PROBLEM REQUIREMENTS: Scan the records below for the line containing "Before and after one commit to JordiBusquets/Planet-dynamics, a" and the line containing "Also changed, not shown: 1 other file.". Copy both, plus every line between, exactly.

EXERCISE MATERIALS:

• • • •

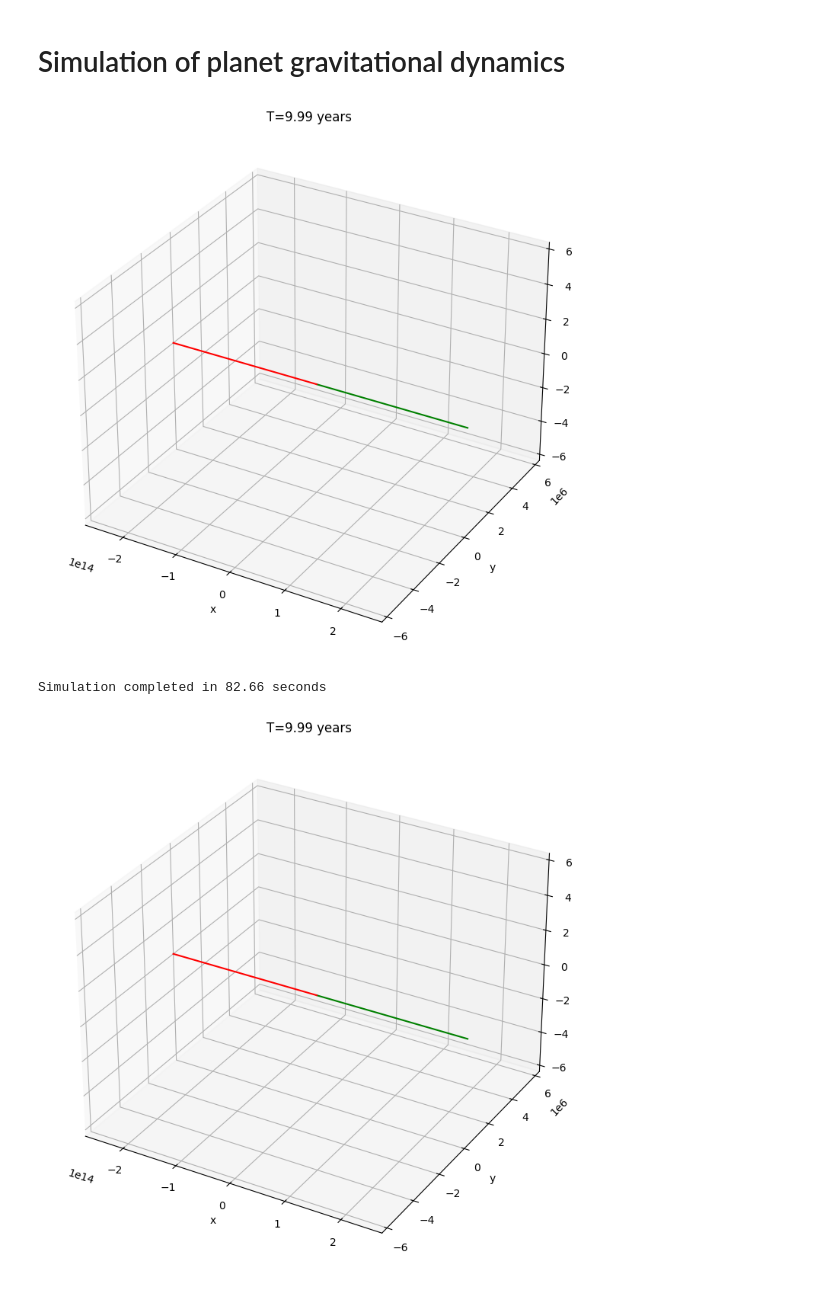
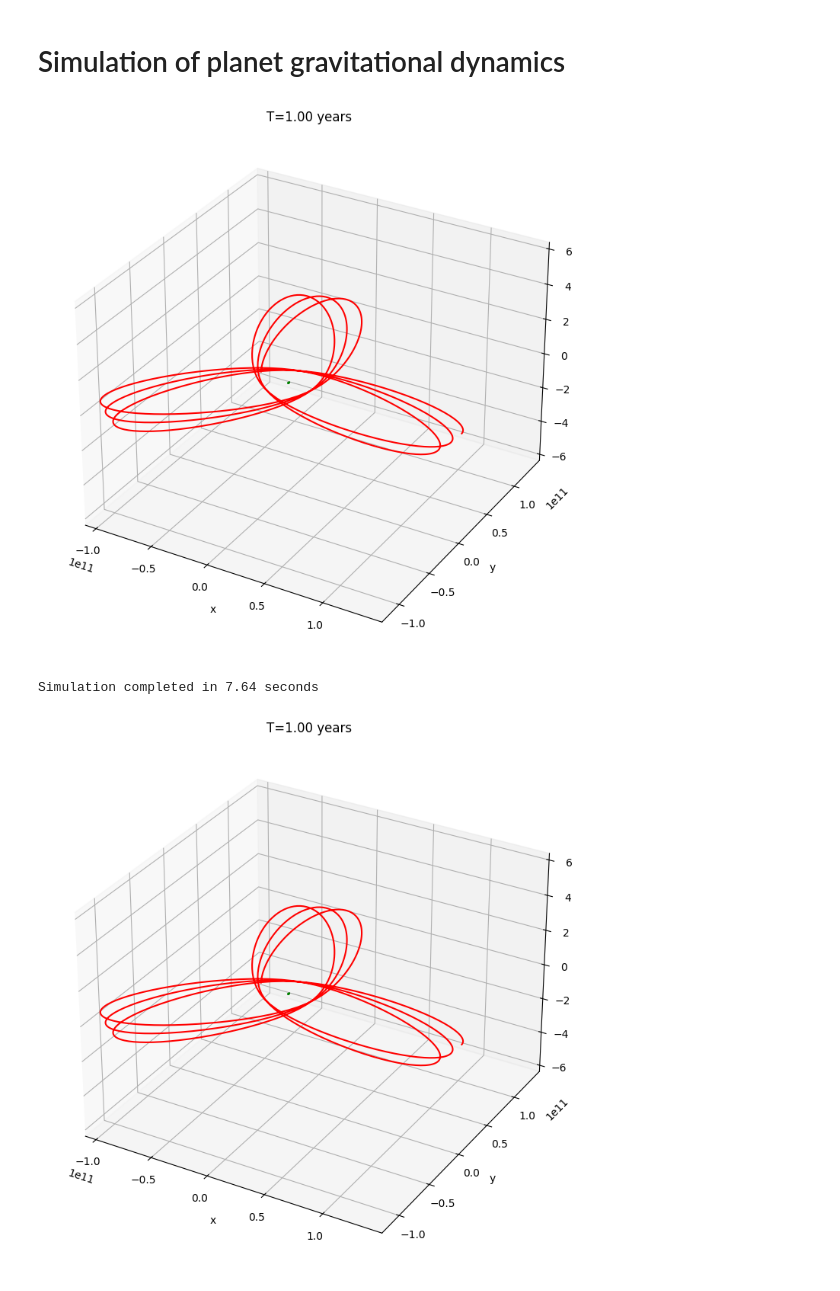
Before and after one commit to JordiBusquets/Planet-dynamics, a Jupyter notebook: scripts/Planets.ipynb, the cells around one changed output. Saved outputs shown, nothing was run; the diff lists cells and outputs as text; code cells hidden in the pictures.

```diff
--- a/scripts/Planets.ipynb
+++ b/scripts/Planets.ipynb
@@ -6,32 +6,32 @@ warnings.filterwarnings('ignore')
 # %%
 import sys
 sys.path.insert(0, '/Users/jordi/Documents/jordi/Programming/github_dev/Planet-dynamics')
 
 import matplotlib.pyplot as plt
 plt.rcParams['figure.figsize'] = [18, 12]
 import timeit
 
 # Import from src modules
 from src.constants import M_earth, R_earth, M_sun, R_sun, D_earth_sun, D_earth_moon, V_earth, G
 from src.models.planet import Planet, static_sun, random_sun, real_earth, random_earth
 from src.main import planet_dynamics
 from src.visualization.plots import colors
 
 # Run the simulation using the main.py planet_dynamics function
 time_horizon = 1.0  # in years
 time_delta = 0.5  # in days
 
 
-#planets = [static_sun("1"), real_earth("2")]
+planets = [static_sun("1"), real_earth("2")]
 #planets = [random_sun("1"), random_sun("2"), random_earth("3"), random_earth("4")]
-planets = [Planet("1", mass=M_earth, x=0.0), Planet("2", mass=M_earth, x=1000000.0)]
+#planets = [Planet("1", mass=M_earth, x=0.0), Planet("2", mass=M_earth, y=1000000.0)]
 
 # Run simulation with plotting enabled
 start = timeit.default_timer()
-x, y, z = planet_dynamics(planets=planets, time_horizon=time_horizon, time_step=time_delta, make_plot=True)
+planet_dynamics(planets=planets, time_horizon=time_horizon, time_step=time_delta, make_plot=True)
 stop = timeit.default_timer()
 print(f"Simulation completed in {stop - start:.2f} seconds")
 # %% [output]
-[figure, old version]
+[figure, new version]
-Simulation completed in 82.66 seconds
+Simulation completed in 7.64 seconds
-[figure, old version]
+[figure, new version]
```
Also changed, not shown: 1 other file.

• • • •

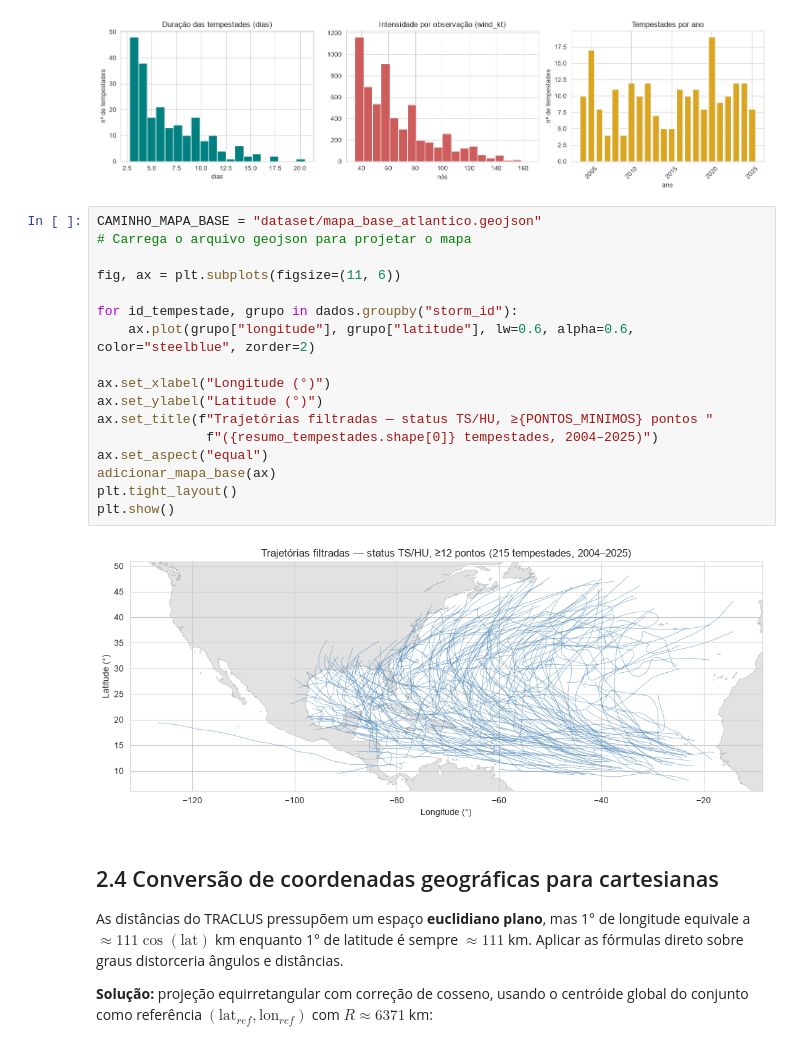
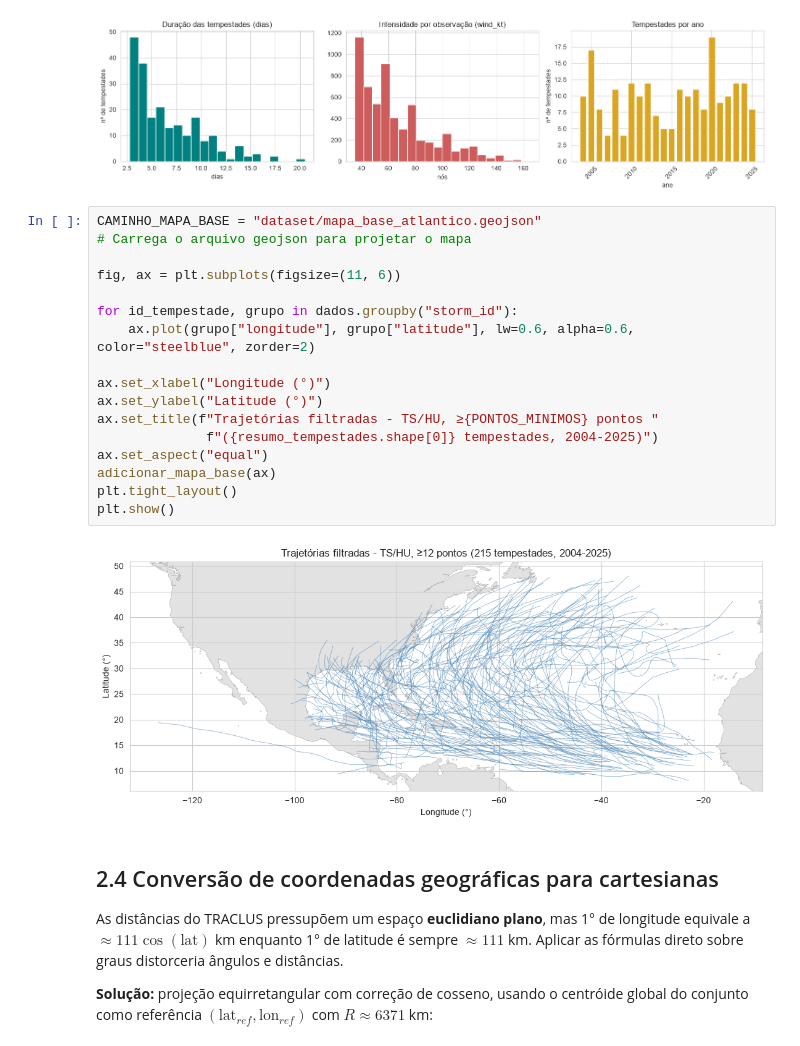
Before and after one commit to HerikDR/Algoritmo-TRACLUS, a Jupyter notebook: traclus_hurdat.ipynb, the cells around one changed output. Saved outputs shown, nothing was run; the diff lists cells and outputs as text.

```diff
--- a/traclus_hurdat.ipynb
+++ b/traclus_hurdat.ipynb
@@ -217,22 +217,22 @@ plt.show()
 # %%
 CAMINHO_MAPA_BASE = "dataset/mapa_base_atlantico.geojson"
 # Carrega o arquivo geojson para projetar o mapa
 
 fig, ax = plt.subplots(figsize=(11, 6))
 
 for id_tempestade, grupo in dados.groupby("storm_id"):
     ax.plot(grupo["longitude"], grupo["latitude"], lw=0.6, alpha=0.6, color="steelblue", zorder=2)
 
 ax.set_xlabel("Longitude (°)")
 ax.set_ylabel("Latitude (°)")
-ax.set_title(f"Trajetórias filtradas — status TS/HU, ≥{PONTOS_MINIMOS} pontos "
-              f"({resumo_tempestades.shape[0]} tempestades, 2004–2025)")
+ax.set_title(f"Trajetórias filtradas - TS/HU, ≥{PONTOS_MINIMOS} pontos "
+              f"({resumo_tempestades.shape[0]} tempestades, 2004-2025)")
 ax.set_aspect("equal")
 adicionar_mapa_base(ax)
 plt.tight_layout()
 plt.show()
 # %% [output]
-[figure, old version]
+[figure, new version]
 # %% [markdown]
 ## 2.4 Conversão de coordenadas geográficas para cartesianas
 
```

• • • •

THE COMPLETED TASK:
Before and after one commit to JordiBusquets/Planet-dynamics, a Jupyter notebook: scripts/Planets.ipynb, the cells around one changed output. Saved outputs shown, nothing was run; the diff lists cells and outputs as text; code cells hidden in the pictures.

```diff
--- a/scripts/Planets.ipynb
+++ b/scripts/Planets.ipynb
@@ -6,32 +6,32 @@ warnings.filterwarnings('ignore')
 # %%
 import sys
 sys.path.insert(0, '/Users/jordi/Documents/jordi/Programming/github_dev/Planet-dynamics')
 
 import matplotlib.pyplot as plt
 plt.rcParams['figure.figsize'] = [18, 12]
 import timeit
 
 # Import from src modules
 from src.constants import M_earth, R_earth, M_sun, R_sun, D_earth_sun, D_earth_moon, V_earth, G
 from src.models.planet import Planet, static_sun, random_sun, real_earth, random_earth
 from src.main import planet_dynamics
 from src.visualization.plots import colors
 
 # Run the simulation using the main.py planet_dynamics function
 time_horizon = 1.0  # in years
 time_delta = 0.5  # in days
 
 
-#planets = [static_sun("1"), real_earth("2")]
+planets = [static_sun("1"), real_earth("2")]
 #planets = [random_sun("1"), random_sun("2"), random_earth("3"), random_earth("4")]
-planets = [Planet("1", mass=M_earth, x=0.0), Planet("2", mass=M_earth, x=1000000.0)]
+#planets = [Planet("1", mass=M_earth, x=0.0), Planet("2", mass=M_earth, y=1000000.0)]
 
 # Run simulation with plotting enabled
 start = timeit.default_timer()
-x, y, z = planet_dynamics(planets=planets, time_horizon=time_horizon, time_step=time_delta, make_plot=True)
+planet_dynamics(planets=planets, time_horizon=time_horizon, time_step=time_delta, make_plot=True)
 stop = timeit.default_timer()
 print(f"Simulation completed in {stop - start:.2f} seconds")
 # %% [output]
-[figure, old version]
+[figure, new version]
-Simulation completed in 82.66 seconds
+Simulation completed in 7.64 seconds
-[figure, old version]
+[figure, new version]
```
Also changed, not shown: 1 other file.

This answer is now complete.